Friday Fave: Tigers!

Chinese bronze tiger fittings from 900 BCE; F1935.21 and F1935.22

Chinese bronze tiger fittings from 900 BCE; F1935.21 and F1935.22

This post inaugurates our Friday Fave blog series, featuring museum insiders taking a closer look at their favorite works of art.

What is my favorite object in the Freer? That often depends on my mood. I have favorites within categories: favorite painting, favorite sculpture, favorite monster or god … I could go on.

So, though I have been asked to talk about my favorite object, I am going to talk about the object I most want to touch, regardless of mood. In the back of the Freer’s gallery 18, there are two tigers made of bronze that peek out of their case, ready to be loved.

Anthropomorphization? Absolutely. Every single time I see them.

These two 3,000-year-old kitties call out to me whenever they catch my eye. Their fierce teeth, held up in a friendly, reserved expression, assure me that they would enjoy a bit of a scratch behind the ear or under the chin. I love these tigers because of the emotional tug they have on me. I am in awe that, thousands of years ago, an artist created these bronzes with such attention to detail, understanding of human and animal emotions, and love, that they continue to find admirers from near and far.

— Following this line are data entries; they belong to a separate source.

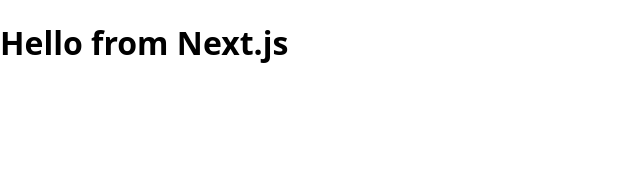
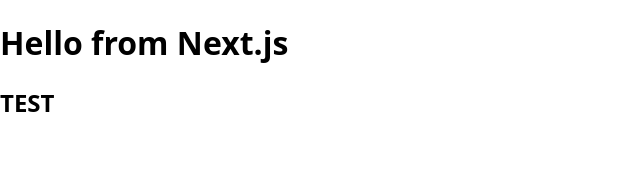
Before and after one commit to ChristopherWelschoff/recap-project-5-new, a Next.js app: page / in a window 1280 px wide. Shown: the top 176 px of the page, without its empty margins (0-640 px from the left). Built offline with nearby package versions, Linux system fonts and the light colour scheme.

Commit message:
test commit

```diff
--- a/pages/index.js
+++ b/pages/index.js
@@ -2,6 +2,7 @@
   return (
     <div>
       <h1>Hello from Next.js</h1>
+      <h2>TEST</h2>
     </div>
   );
 }
```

Learn more about ancient Chinese bronzes in the Freer|Sackler collections.

Digitocracy!

Digitally altered detail, tomb guardian creature; China, Tang dynasty, ca. 700–740; lead-glazed earthenware; Gift of the Else Sackler Foundation, S1997.24

Digitally altered detail, tomb guardian creature; China, Tang dynasty, ca. 700–740; lead-glazed earthenware; Gift of the Else Sackler Foundation, S1997.24

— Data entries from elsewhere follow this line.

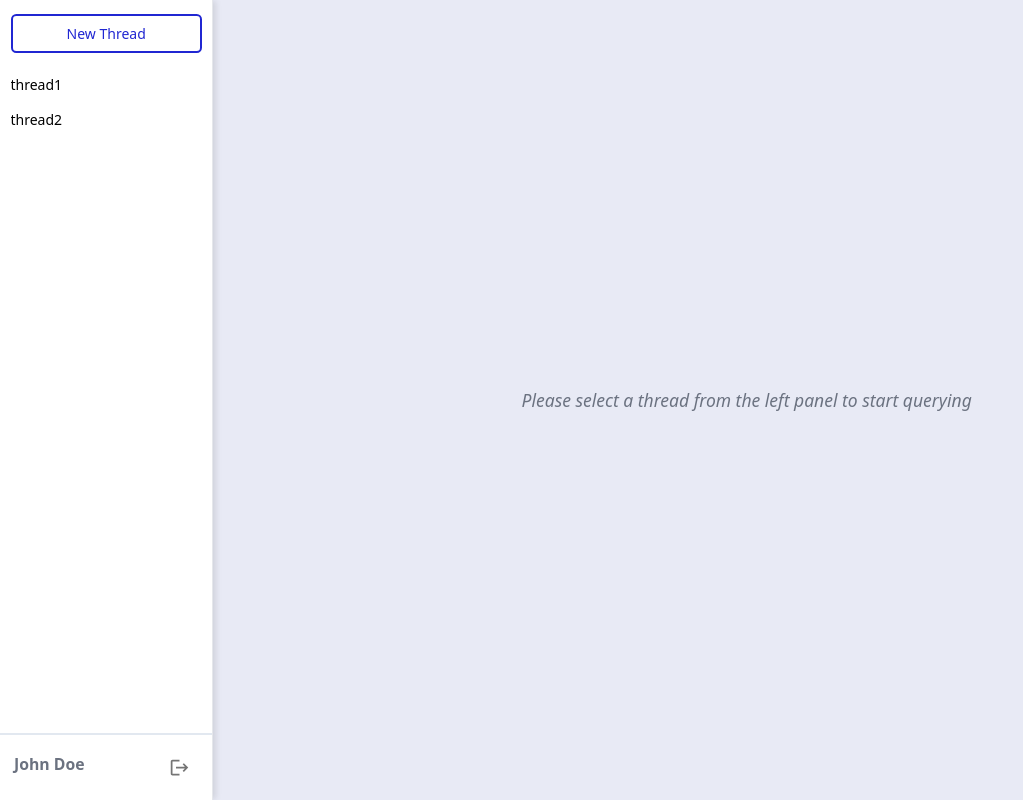
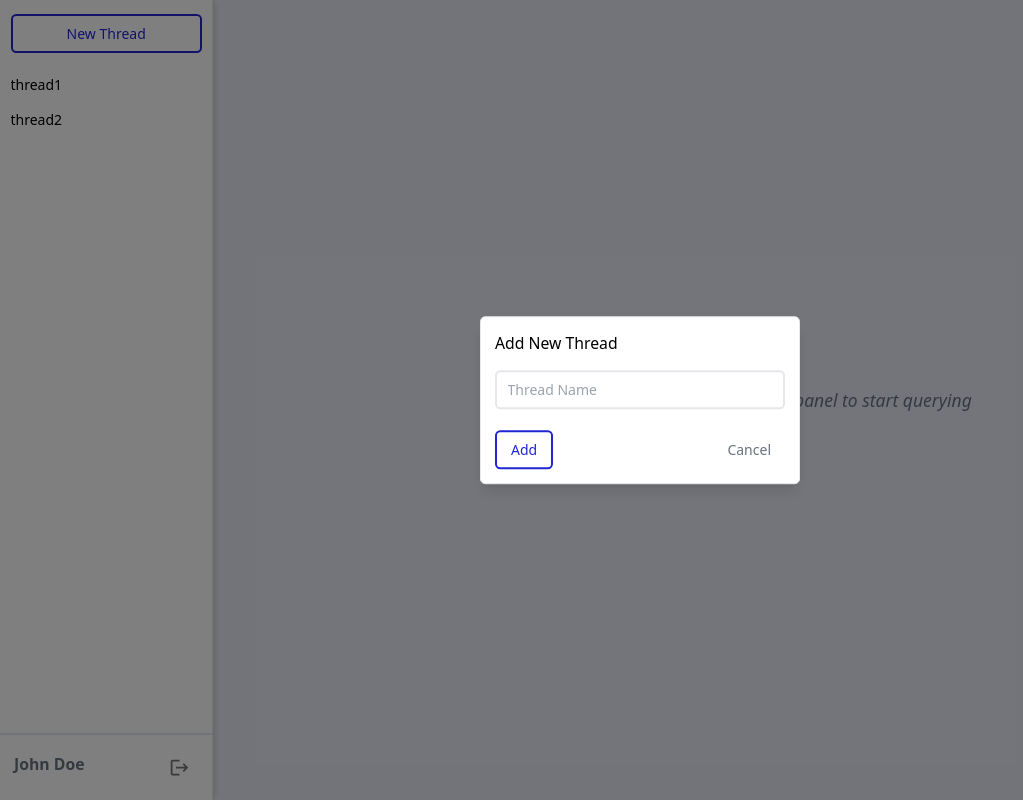
Before and after one commit to LazyCoder-1506/react-sql-editor-v2, a React (Vite) app: page / in a window 1280 px wide. Both pictures are taken after a click on the button "New Thread". Shown: the whole page, without its empty margins (0-1023 px from the left). Built offline with nearby package versions, Linux system fonts and the light colour scheme.

Commit message:
add thread functionality done

```diff
--- a/src/components/inputSection/EditorSection.jsx
+++ b/src/components/inputSection/EditorSection.jsx
@@ -46,7 +46,7 @@ const EditorSection = ({ editorQuery, runQuery }) => {
           onChange={(value) => setEditorValue(value)}
         />
         <div className="flex justify-end gap-4 p-4">
-          <button type="button" onClick={handleClearEditor} className='hover:bg-light text-gray-500 font-medium px-4 py-2 rounded-md'>Clear</button>
+          <button type="button" onClick={handleClearEditor} className='btn-secondary'>Clear</button>
           <button type="button" onClick={handleSubmitQuery} className='hover:bg-primary text-primary hover:text-white border-2 border-primary font-medium px-4 py-2 rounded-md'>Run Query</button>
         </div>
       </div>
--- a/src/components/outputSection/OutputTable.jsx
+++ b/src/components/outputSection/OutputTable.jsx
@@ -24,7 +24,7 @@ const OutputTable = ({ data }) => {
         }}
         renderTopToolbarCustomActions={() => (
           <CSVLink data={data} filename={'output.csv'}>
-            <button type='button' className='hover:bg-primary-fade text-primary text-sm border border-primary font-medium px-4 py-2 rounded-md'>Export Data</button>
+            <button type='button' className='btn-outline text-sm border px-4'>Export Data</button>
           </CSVLink>
         )}
       />
--- a/src/components/sidebar/Sidebar.jsx
+++ b/src/components/sidebar/Sidebar.jsx
@@ -1,16 +1,38 @@
 import { Logout } from '@mui/icons-material'
-import { IconButton } from '@mui/material'
-import React from 'react'
+import { IconButton, Modal } from '@mui/material'
+import React, { useState } from 'react'
+import { useDispatch } from 'react-redux'
+import { addThread } from '../../store/threadSlice'
 
 const Sidebar = ({ threads, activeThreadId, handleThreadChange }) => {
+  const [modalOpen, setModalOpen] = useState(false)
+  const [threadNameInput, setThreadNameInput] = useState("")
 
+  const handleModalOpen = () => setModalOpen(true)
+  const handleModalClose = () => setModalOpen(false)
+
+  const dispatch = useDispatch()
+
+  const handleCreateNewThread = () => {
+    if (threadNameInput.trim() !== "") {
+      const newThreadId = Date.now()
+      const payload = {
+        id: newThreadId,
+        name: threadNameInput
+      }
+      dispatch(addThread(payload))
+      setModalOpen(false)
+      setThreadNameInput("")
+      handleThreadChange(newThreadId)
+    }
+  }
 
   return (
     <>
       <div className="w-full h-screen bg-white border-r shadow-r-md flex flex-col justify-between">
         <div>
           <div className="px-3 py-4">
-            <button type="button" className='border-2 border-primary text-primary font-medium hover:bg-primary-fade py-2 w-full rounded-md'>New Thread</button>
+            <button type="button" onClick={handleModalOpen} className='btn-outline border-2 w-full'>New Thread</button>
           </div>
           {
             threads.length > 0 ? (
@@ -31,6 +53,25 @@ const Sidebar = ({ threads, activeThreadId, handleThreadChange }) => {
           </IconButton>
         </div>
       </div>
+
+      <Modal open={modalOpen}>
+        <div className='section-card w-[25%] absolute top-[50vh] left-[50vw] -translate-x-[50%] -translate-y-[50%] p-4'>
+          <p className="text-lg font-medium mb-4">Add New Thread</p>
+          <input
+            type="text"
+            name="threadNameInput"
+            id="threadNameInput"
+            className='mb-6 px-3 py-2 rounded-md border-2 focus:border-primary w-full'
+            placeholder='Thread Name'
+            value={threadNameInput}
+            onChange={(e) => setThreadNameInput(e.target.value)}
+          />
+          <div className="flex justify-between">
+            <button type="button" onClick={handleCreateNewThread} className='btn-outline border-2 px-4'>Add</button>
+            <button type="button" onClick={handleModalClose} className='btn-secondary'>Cancel</button>
+          </div>
+        </div>
+      </Modal>
     </>
   )
 }
--- a/src/index.css
+++ b/src/index.css
@@ -13,4 +13,12 @@
   .inactive-pane {
     @apply cursor-pointer hover:bg-primary-fade font-medium text-center py-2 border-b border-slate-300
   }
+
+  .btn-outline {
+    @apply border-primary text-primary font-medium hover:bg-primary-fade py-2 rounded-md
+  }
+
+  .btn-secondary {
+    @apply hover:bg-light text-gray-500 font-medium px-4 py-2 rounded-md
+  }
 }
--- a/src/store/threadSlice.js
+++ b/src/store/threadSlice.js
@@ -35,9 +35,6 @@ const threadSlice = createSlice({
         history: []
       })
     },
-    removeThread: (state, action) => {
-      state.threads = state.threads.filter(thread => thread.id != action.payload)
-    },
   }
 })
 
```
Also changed, not shown: 1 other file (tests, documents, lock files or other folders).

With a new year, the Freer|Sackler launches a new initiative: Open F|S. We’ve digitized our entire collection and today, we’re making it available to the public. That’s thousands of works now ready for you to download, modify, and share for noncommercial purposes. As Freer|Sackler Director Julian Raby said, “We strive to promote the love and study of Asian art, and the best way we can do so is to free our unmatched resources for inspiration, appreciation, academic study, and artistic creation.” More facts and figures about the project can be found in the infographic below.

Tomorrow, we’ll also introduce the Friday Fave, a weekly blog series in which Freer|Sackler insiders will describe their favorite objects in the newly digitized collections. It’s a chance for us to share with you what inspires us, in the hopes that in the coming months, you’ll tell us your own stories about cherished F|S objects. To participate further, sign up to be a beta tester and help us ensure the ongoing success of Open F|S as it expands and evolves.

Happy New Year, and Happy Open F|S!

Freer|Sackler digitization infographic.